Now, in many areas, efforts are underway to find a more calibrated approach to school discipline. Educators are increasingly focused on the fallout of suspensions, which are linked to lower academic achievement and students dropping out.
In Delaware, for example, zero-tolerance cases were a repeated issue in the Christina School District, where a 6-year-old with a camping utensil that included a knife was suspended in 2009. Discipline procedures were revamped last year, giving administrators the discretion to consider a student’s intent and grade, as well as the risk of harm. Out-of-school suspensions in the state’s largest school system fell by one-third in a year.

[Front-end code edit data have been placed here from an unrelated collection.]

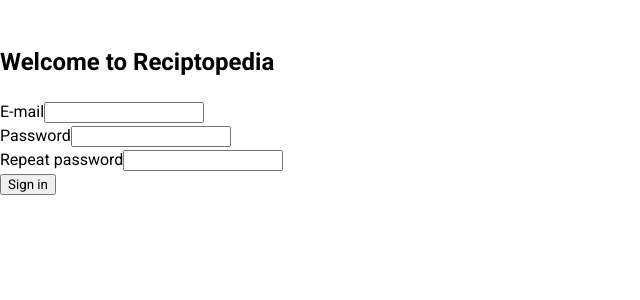
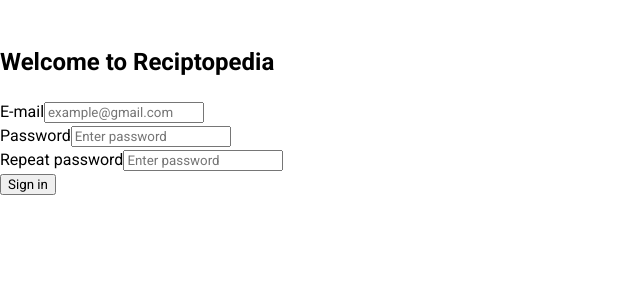
Before and after one commit to recipetoria/recipetoria-frontend, a React (Create React App) app: page /sign_in in a window 1280 px wide. Shown: the top 300 px of the page, without its empty margins (0-640 px from the left). Built offline with nearby package versions, Linux system fonts and the light colour scheme; a web font is replaced by a local one.

Commit message:
feat: add placeholder

```diff
--- a/src/App.tsx
+++ b/src/App.tsx
@@ -2,7 +2,7 @@ import { Route, Routes } from "react-router-dom";
 import ShoppingListPage from "./pages/ShoppingListPage/ShoppingListPage";
 import AllCategoriesPage from "./pages/AllCategoriesPage/AllCategoriesPage";
 import AddRecipePage from "./pages/AddRecipePage/AddRecipePage";
-import SignPage from "./pages/SignUpPage/SignUpPage";
+import SignPage from "./pages/SignPage/SignPage";
 
 function App() {
   return (
--- a/src/components/Input/Input.tsx
+++ b/src/components/Input/Input.tsx
@@ -25,11 +25,20 @@ interface InputProps {
       message: string;
     };
   };
+  placeholder: string;
 }
 
 export default function Input(props: InputProps) {
-  const { name, label, register, errors, required, type, validationSchema } =
-    props;
+  const {
+    name,
+    label,
+    register,
+    errors,
+    required,
+    type,
+    validationSchema,
+    placeholder,
+  } = props;
 
   return (
     <div className="form-control-input">
@@ -38,6 +47,7 @@ export default function Input(props: InputProps) {
         type={type}
         id={name}
         required={required}
+        placeholder={placeholder}
         {...register(name, validationSchema)}
       />
       {errors && errors[name]?.type === "required" && (
--- a/src/pages/SignUpPage/SignUpPage.tsx
+++ b/src/pages/SignPage/SignPage.tsx
@@ -64,6 +64,7 @@ export default function SignPage(props: ISignPageProps) {
                     message: "Please enter a maximum of 30 characters",
                   },
                 }}
+                placeholder="Enter your text here"
               />
             )}
             <Input
@@ -81,6 +82,7 @@ export default function SignPage(props: ISignPageProps) {
                   message: "Please enter a correct e-mail",
                 },
               }}
+              placeholder="example@gmail.com"
             />
             <Input
               label="Password"
@@ -96,6 +98,7 @@ export default function SignPage(props: ISignPageProps) {
                   message: "Please enter a minimum of 6 characters",
                 },
               }}
+              placeholder="Enter password"
             />
             {signMode && (
               <Input
@@ -108,6 +111,7 @@ export default function SignPage(props: ISignPageProps) {
                 validationSchema={{
                   required: "Repeat password is required",
                 }}
+                placeholder="Enter password"
               />
             )}
             <input type="submit" value={submitText()} />
```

“It’s a more child-centered approach,” said Wendy Lapham, a spokeswoman for the Christina schools.
…particularly if, in reassessing these policies to make them more “child-centered,” schools begin to look at the racially and economically discriminatory way that disciplinary policies have been used, which the Washington Post article doesn’t address.

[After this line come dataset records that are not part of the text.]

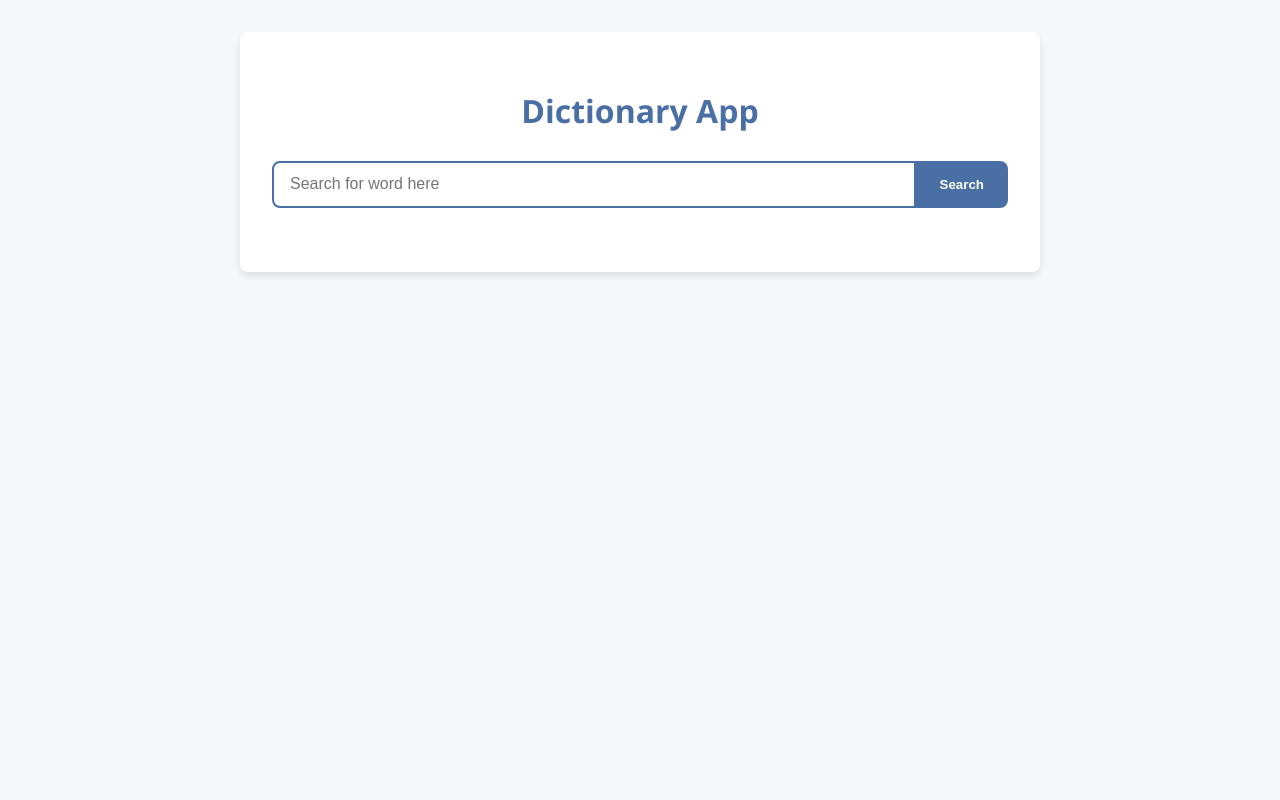
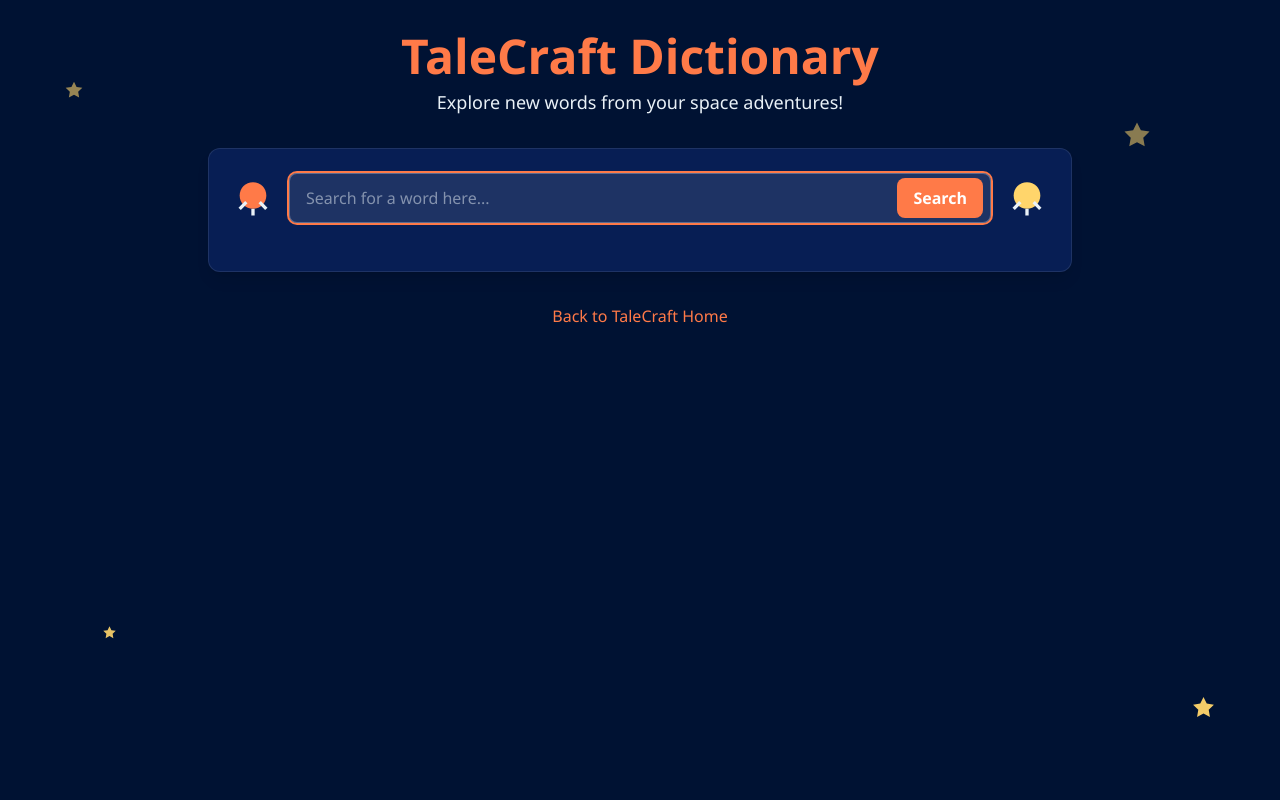
Before and after one commit to NareshGusain/AI_Tailcraft_RBL, a Flask app: page /vocabBuild in a window 1280 px wide. Run offline with Flask 3, Linux system fonts and the light colour scheme; parts of the project's set-up code (start-up, migrations or seed data) failed here and were passed over; some libraries are stand-ins or nearby versions.

Commit message:
changes: vocabBuild,html UI changed

```diff
--- a/templates/about.html
+++ b/templates/about.html
@@ -59,7 +59,7 @@
                     <div class="nav-item dropdown">
                         <a href="#" class="nav-link dropdown-toggle" data-bs-toggle="dropdown">Resources</a>
                         <div class="dropdown-menu rounded-0 rounded-bottom border-0 shadow-sm m-0">
-                            <a href="vocabulary.html" class="dropdown-item">Vocabulary Builder</a>
+                            <a href="/vocabBuild" class="dropdown-item">Vocabulary Builder</a>
                             <a href="feedback.html" class="dropdown-item">Feedback</a>
                             <a href="concepts.html" class="dropdown-item">Explore Concepts</a>
                             <a href="quizzes.html" class="dropdown-item">Take Quizzes</a>
--- a/templates/contact.html
+++ b/templates/contact.html
@@ -58,7 +58,7 @@
                     <div class="nav-item dropdown">
                         <a href="#" class="nav-link dropdown-toggle" data-bs-toggle="dropdown">Resources</a>
                         <div class="dropdown-menu rounded-0 rounded-bottom border-0 shadow-sm m-0">
-                            <a href="vocabulary.html" class="dropdown-item">Vocabulary Builder</a>
+                            <a href="/vocabBuild" class="dropdown-item">Vocabulary Builder</a>
                             <a href="feedback.html" class="dropdown-item">Feedback</a>
                             <a href="concepts.html" class="dropdown-item">Explore Concepts</a>
                             <a href="quizzes.html" class="dropdown-item">Take Quizzes</a>
--- a/templates/vocabBuild.html
+++ b/templates/vocabBuild.html
@@ -3,212 +3,147 @@
 <head>
     <meta charset="UTF-8">
     <meta name="viewport" content="width=device-width, initial-scale=1.0">
-    <title>Dictionary App</title>
+    <title>TaleCraft Dictionary</title>
+    <script src="https://cdn.tailwindcss.com"></script>
+    <script>
+        tailwind.config = {
+            theme: {
+                extend: {
+                    colors: {
+                        space: {
+                            dark: '#001233',
+                            blue: '#0A2463',
+                            accent: '#FF7A48',
+                            yellow: '#FFD56B',
+                            light: '#E9F1F7'
+                        }
+                    },
+                    fontFamily: {
+                        display: ['Baloo 2', 'cursive'],
+                        body: ['Segoe UI', 'Tahoma', 'Geneva', 'Verdana', 'sans-serif']
+                    },
+                    animation: {
+                        'float': 'float 6s ease-in-out infinite',
+                        'twinkle': 'twinkle 4s ease-in-out infinite'
+                    },
+                    keyframes: {
+                        float: {
+                            '0%, 100%': { transform: 'translateY(0)' },
+                            '50%': { transform: 'translateY(-10px)' }
+                        },
+                        twinkle: {
+                            '0%, 100%': { opacity: 1 },
+                            '50%': { opacity: 0.5 }
+                        }
+                    }
+                }
+            }
+        }
+    </script>
     <style>
-        :root {
-            --primary-color: #4a6fa5;
-            --secondary-color: #f9f9f9;
-            --accent-color: #4a6fa5;
-            --text-color: #333;
-            --light-gray: #e1e5eb;
-            --box-shadow: 0 4px 8px rgba(0, 0, 0, 0.1);
-            --border-radius: 8px;
+        @import url('https://fonts.googleapis.com/css2?family=Baloo+2:wght@400;600;700&display=swap');
+
+        .star {
+            position: absolute;
+            opacity: 0.7;
+            z-index: 0;
         }
 
-        body {
-            font-family: 'Segoe UI', Tahoma, Geneva, Verdana, sans-serif;
-            margin: 0;
-            padding: 0;
-            background-color: #f5f7fa;
-            color: var(--text-color);
-            line-height: 1.6;
+        .star-1 {
+            top: 10%;
+            left: 5%;
         }
 
-        .container {
-            width: 90%;
-            max-width: 800px;
-            margin: 2rem auto;
-            padding: 0 1rem;
+        .star-2 {
+            top: 15%;
+            right: 10%;
         }
 
-        .dictionary-card {
-            background-color: white;
-            border-radius: var(--border-radius);
-            box-shadow: var(--box-shadow);
-            padding: 2rem;
-            margin-bottom: 2rem;
+        .star-3 {
+            bottom: 20%;
+            left: 8%;
         }
 
-        h1 {
-            color: var(--primary-color);
-            text-align: center;
-            margin-bottom: 1.5rem;
+        .star-4 {
+            bottom: 10%;
+            right: 5%;
         }
 
-        .search-form {
-            display: flex;
-            margin-bottom: 2rem;
-        }
-
-        .search-input {
-            flex: 1;
-            padding: 0.8rem 1rem;
-            font-size: 1rem;
-            border: 2px solid var(--light-gray);
-            border-radius: var(--border-radius) 0 0 var(--border-radius);
-            outline: none;
-            transition: border-color 0.3s;
-        }
-
-        .search-input:focus {
-            border-color: var(--primary-color);
-        }
-
-        .search-button {
-            background-color: var(--primary-color);
-            color: white;
-            border: none;
-            padding: 0 1.5rem;
-            border-radius: 0 var(--border-radius) var(--border-radius) 0;
-            cursor: pointer;
-            transition: background-color 0.3s;
-            font-weight: 600;
-        }
-
-        .search-button:hover {
-            background-color: #3a5984;
-        }
-
-        .error-message {
-            color: #d9534f;
-            text-align: center;
-            margin-bottom: 1rem;
-            padding: 0.5rem;
-            background-color: #f9ecec;
-            border-radius: var(--border-radius);
-        }
-
-        .word-header {
-            display: flex;
-            align-items: baseline;
-            margin-bottom: 1rem;
-            border-bottom: 1px solid var(--light-gray);
-            padding-bottom: 0.5rem;
-        }
-
-        .word-title {
-            font-size: 2rem;
-            color: var(--primary-color);
-            margin-right: 1rem;
-            margin-bottom: 0;
-        }
-
-        .phonetic {
-            font-style: italic;
-            color: #666;
-        }
-
-        .audio-button {
-            margin-left: 1rem;
-            background-color: var(--accent-color);
-            color: white;
-            border: none;
-            border-radius: 50%;
-            width: 30px;
-            height: 30px;
-            display: flex;
-            align-items: center;
-            justify-content: center;
-            cursor: pointer;
-            transition: background-color 0.3s;
-        }
-
-        .audio-button:hover {
-            background-color: #3a5984;
-        }
-
-        .meaning-section {
-            margin-bottom: 2rem;
-        }
-
-        .part-of-speech {
-            font-size: 1.2rem;
-            color: var(--primary-color);
-            font-style: italic;
-            margin-top: 1.5rem;
-            margin-bottom: 0.5rem;
-        }
-
-        .definition-item {
-            margin-bottom: 1rem;
-            padding-left: 1rem;
-            border-left: 3px solid var(--accent-color);
-        }
-
-        .definition-text {
-            margin-bottom: 0.5rem;
-        }
-
-        .example {
-            color: #666;
-            font-style: italic;
-            margin-top: 0.5rem;
-            margin-bottom: 0.5rem;
-        }
-
-        .synonyms, .antonyms {
-            margin-top: 0.5rem;
-        }
-
-        .synonyms span, .antonyms span {
-            display: inline-block;
-            background-color: var(--secondary-color);
-            padding: 0.2rem 0.5rem;
-            margin-right: 0.5rem;
-            margin-bottom: 0.5rem;
-            border-radius: 4px;
-            font-size: 0.9rem;
-        }
-
-        .source-urls {
-            margin-top: 1.5rem;
-            padding-top: 1rem;
-            border-top: 1px solid var(--light-gray);
-            font-size: 0.9rem;
-        }
-
-        .source-urls a {
-            color: var(--primary-color);
-            text-decoration: none;
-            word-break: break-all;
-        }
-
-        .source-urls a:hover {
-            text-decoration: underline;
+        .rocket-animate {
+            animation: float 6s ease-in-out infinite;
         }
     </style>
 </head>
-<body>
-    <div class="container">
-        <div class="dictionary-card">
-            <h1>Dictionary App</h1>
+<body class="bg-space-dark text-space-light font-body relative min-h-screen overflow-x-hidden">
+    <!-- Decorative stars -->
+    <div class="star star-1 animate-twinkle">
+        <svg width="20" height="20" viewBox="0 0 24 24" fill="none" xmlns="http://www.w3.org/2000/svg">
+            <path d="M12 2L15.09 8.26L22 9.27L17 14.14L18.18 21.02L12 17.77L5.82 21.02L7 14.14L2 9.27L8.91 8.26L12 2Z" fill="#FFD56B"/>
+        </svg>
+    </div>
+    <div class="star star-2 animate-twinkle" style="animation-delay: 1s;">
+        <svg width="30" height="30" viewBox="0 0 24 24" fill="none" xmlns="http://www.w3.org/2000/svg">
+            <path d="M12 2L15.09 8.26L22 9.27L17 14.14L18.18 21.02L12 17.77L5.82 21.02L7 14.14L2 9.27L8.91 8.26L12 2Z" fill="#FFD56B"/>
+        </svg>
+    </div>
+    <div class="star star-3 animate-twinkle" style="animation-delay: 2s;">
+        <svg width="15" height="15" viewBox="0 0 24 24" fill="none" xmlns="http://www.w3.org/2000/svg">
+            <path d="M12 2L15.09 8.26L22 9.27L17 14.14L18.18 21.02L12 17.77L5.82 21.02L7 14.14L2 9.27L8.91 8.26L12 2Z" fill="#FFD56B"/>
+        </svg>
+    </div>
+    <div class="star star-4 animate-twinkle" style="animation-delay: 3s;">
+        <svg width="25" height="25" viewBox="0 0 24 24" fill="none" xmlns="http://www.w3.org/2000/svg">
+            <path d="M12 2L15.09 8.26L22 9.27L17 14.14L18.18 21.02L12 17.77L5.82 21.02L7 14.14L2 9.27L8.91 8.26L12 2Z" fill="#FFD56B"/>
+        </svg>
+    </div>
 
-            <form class="search-form" method="POST">
-                <input type="text" name="word" class="search-input" placeholder="Search for word here" value="{{ searched_word }}" required autofocus>
-                <button type="submit" class="search-button">Search</button>
-            </form>
+    <div class="container mx-auto px-4 py-8 max-w-4xl relative z-10">
+        <header class="flex justify-center items-center mb-8">
+            <a href="/" class="text-center">
+                <h1 class="text-4xl md:text-5xl font-display font-bold text-space-accent mb-2">TaleCraft Dictionary</h1>
+                <p class="text-space-light text-lg">Explore new words from your space adventures!</p>
+            </a>
+        </header>
+
+        <div class="bg-space-blue bg-opacity-70 rounded-xl backdrop-filter backdrop-blur-md p-6 shadow-lg border border-space-light border-opacity-10 mb-8">
+            <div class="flex justify-between items-center mb-6">
+                <div class="rocket-animate">
+                    <svg width="40" height="40" viewBox="0 0 24 24" fill="none" xmlns="http://www.w3.org/2000/svg">
+                        <path d="M12 2.5C16.5 2.5 20 6 20 10.5C20 15 16.5 18.5 12 18.5C7.5 18.5 4 15 4 10.5C4 6 7.5 2.5 12 2.5Z" fill="#FF7A48"/>
+                        <path d="M12 18.5V22.5" stroke="#E9F1F7" stroke-width="2"/>
+                        <path d="M8 14.5L4 18.5" stroke="#E9F1F7" stroke-width="2"/>
+                        <path d="M16 14.5L20 18.5" stroke="#E9F1F7" stroke-width="2"/>
+                    </svg>
+                </div>
+                <form class="search-form flex-grow mx-4 relative" method="POST">
+                    <input type="text" name="word" class="w-full py-3 px-4 bg-space-light bg-opacity-10 border border-space-light border-opacity-30 rounded-lg text-space-light placeholder-space-light placeholder-opacity-50 focus:outline-none focus:ring-2 focus:ring-space-accent" placeholder="Search for a word here..." value="{{ searched_word }}" required autofocus>
+                    <button type="submit" class="absolute right-2 top-1/2 transform -translate-y-1/2 bg-space-accent text-white px-4 py-2 rounded-lg hover:bg-opacity-80 transition-all duration-300 font-bold">
+                        Search
+                    </button>
+                </form>
+                <div class="rocket-animate" style="animation-delay: 2s;">
+                    <svg width="40" height="40" viewBox="0 0 24 24" fill="none" xmlns="http://www.w3.org/2000/svg">
+                        <path d="M12 2.5C16.5 2.5 20 6 20 10.5C20 15 16.5 18.5 12 18.5C7.5 18.5 4 15 4 10.5C4 6 7.5 2.5 12 2.5Z" fill="#FFD56B"/>
+                        <path d="M12 18.5V22.5" stroke="#E9F1F7" stroke-width="2"/>
+                        <path d="M8 14.5L4 18.5" stroke="#E9F1F7" stroke-width="2"/>
+                        <path d="M16 14.5L20 18.5" stroke="#E9F1F7" stroke-width="2"/>
+                    </svg>
+                </div>
+            </div>
 
             {% if error %}
-            <div class="error-message">{{ error }}</div>
+            <div class="bg-red-500 bg-opacity-20 border border-red-500 border-opacity-30 text-red-100 p-4 rounded-lg mb-6 text-center">
+                {{ error }}
+            </div>
             {% endif %}
 
             {% if word_data %}
                 {% for entry in word_data %}
-                <div class="word-result">
-                    <div class="word-header">
-                        <h2 class="word-title">{{ entry.word }}</h2>
+                <div class="word-result mb-8">
+                    <div class="flex items-baseline border-b border-space-light border-opacity-20 pb-3 mb-4">
+                        <h2 class="text-3xl font-display font-bold text-space-accent mr-3">{{ entry.word }}</h2>
                         {% if entry.phonetic %}
-                        <span class="phonetic">{{ entry.phonetic }}</span>
+                        <span class="text-space-light text-opacity-70 italic mr-3">{{ entry.phonetic }}</span>
                         {% endif %}
 
                         {% set audio_url = None %}
@@ -219,53 +154,58 @@
                         {% endfor %}
 
                         {% if audio_url %}
-                        <button class="audio-button" onclick="playAudio('{{ audio_url }}')">
-                            ♪
+                        <button class="bg-space-accent rounded-full w-8 h-8 flex items-center justify-center hover:bg-opacity-80 transition-all duration-300" onclick="playAudio('{{ audio_url }}')">
+                            <svg width="16" height="16" viewBox="0 0 24 24" fill="none" xmlns="http://www.w3.org/2000/svg">
+                                <path d="M5 5V19H10L18 19V5L10 5H5Z" fill="#E9F1F7"/>
+                            </svg>
                         </button>
                         <audio id="pronunciation-audio" src=""></audio>
                         {% endif %}
                     </div>
 
                     {% for meaning in entry.meanings %}
-                    <div class="meaning-section">
-                        <div class="part-of-speech">{{ meaning.partOfSpeech }}</div>
+                    <div class="bg-space-blue bg-opacity-40 rounded-lg p-4 mb-6">
+                        <div class="text-space-yellow font-display font-bold text-lg italic mb-3">{{ meaning.partOfSpeech }}</div>
 
                         {% for definition in meaning.definitions %}
-                        <div class="definition-item">
-                            <div class="definition-text">{{ definition.definition }}</div>
+                        <div class="border-l-4 border-space-accent pl-4 mb-4">
+                            <div class="mb-2">{{ definition.definition }}</div>
 
                             {% if definition.example %}
-                            <div class="example">"{{ definition.example }}"</div>
+                            <div class="text-space-light text-opacity-70 italic mb-2">"{{ definition.example }}"</div>
                             {% endif %}
-
                         </div>
                         {% endfor %}
 
                         {% if meaning.synonyms and meaning.synonyms|length > 0 %}
-                        <div class="synonyms">
-                            <strong>Synonyms:</strong>
-                            {% for synonym in meaning.synonyms %}
-                            <span>{{ synonym }}</span>
-                            {% endfor %}
+                        <div class="mb-3">
+                            <strong class="text-space-yellow">Synonyms:</strong>
+                            <div class="flex flex-wrap gap-2 mt-1">
+                                {% for synonym in meaning.synonyms %}
+                                <span class="bg-space-light bg-opacity-10 px-2 py-1 rounded text-sm">{{ synonym }}</span>
+                                {% endfor %}
+                            </div>
                         </div>
                         {% endif %}
 
                         {% if meaning.antonyms and meaning.antonyms|length > 0 %}
-                        <div class="antonyms">
-                            <strong>Antonyms:</strong>
-                            {% for antonym in meaning.antonyms %}
-                            <span>{{ antonym }}</span>
-                            {% endfor %}
+                        <div class="mb-3">
+                            <strong class="text-space-yellow">Antonyms:</strong>
+                            <div class="flex flex-wrap gap-2 mt-1">
+                                {% for antonym in meaning.antonyms %}
+                                <span class="bg-space-light bg-opacity-10 px-2 py-1 rounded text-sm">{{ antonym }}</span>
+                                {% endfor %}
+                            </div>
                         </div>
                         {% endif %}
                     </div>
                     {% endfor %}
 
                     {% if entry.sourceUrls and entry.sourceUrls|length > 0 %}
-                    <div class="source-urls">
-                        <strong>Source:</strong>
+                    <div class="border-t border-space-light border-opacity-20 pt-4 text-sm">
+                        <strong class="text-space-yellow">Source:</strong>
                         {% for url in entry.sourceUrls %}
-                        <div><a href="{{ url }}" target="_blank">{{ url }}</a></div>
+                        <div class="mt-1"><a href="{{ url }}" target="_blank" class="text-space-accent hover:underline">{{ url }}</a></div>
                         {% endfor %}
                     </div>
                     {% endif %}
@@ -273,6 +213,10 @@
                 {% endfor %}
             {% endif %}
         </div>
+
+        <footer class="text-center mt-8 text-space-light text-opacity-70">
+            <a href="/" class="text-space-accent hover:underline">Back to TaleCraft Home</a>
+        </footer>
     </div>
 
     <script>
```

Because the truth is that the children that have borne the brunt of these policies are minorities, low-income students, and students with disabilities, despite the fact that these children are not necessarily more violent or disruptive than other students.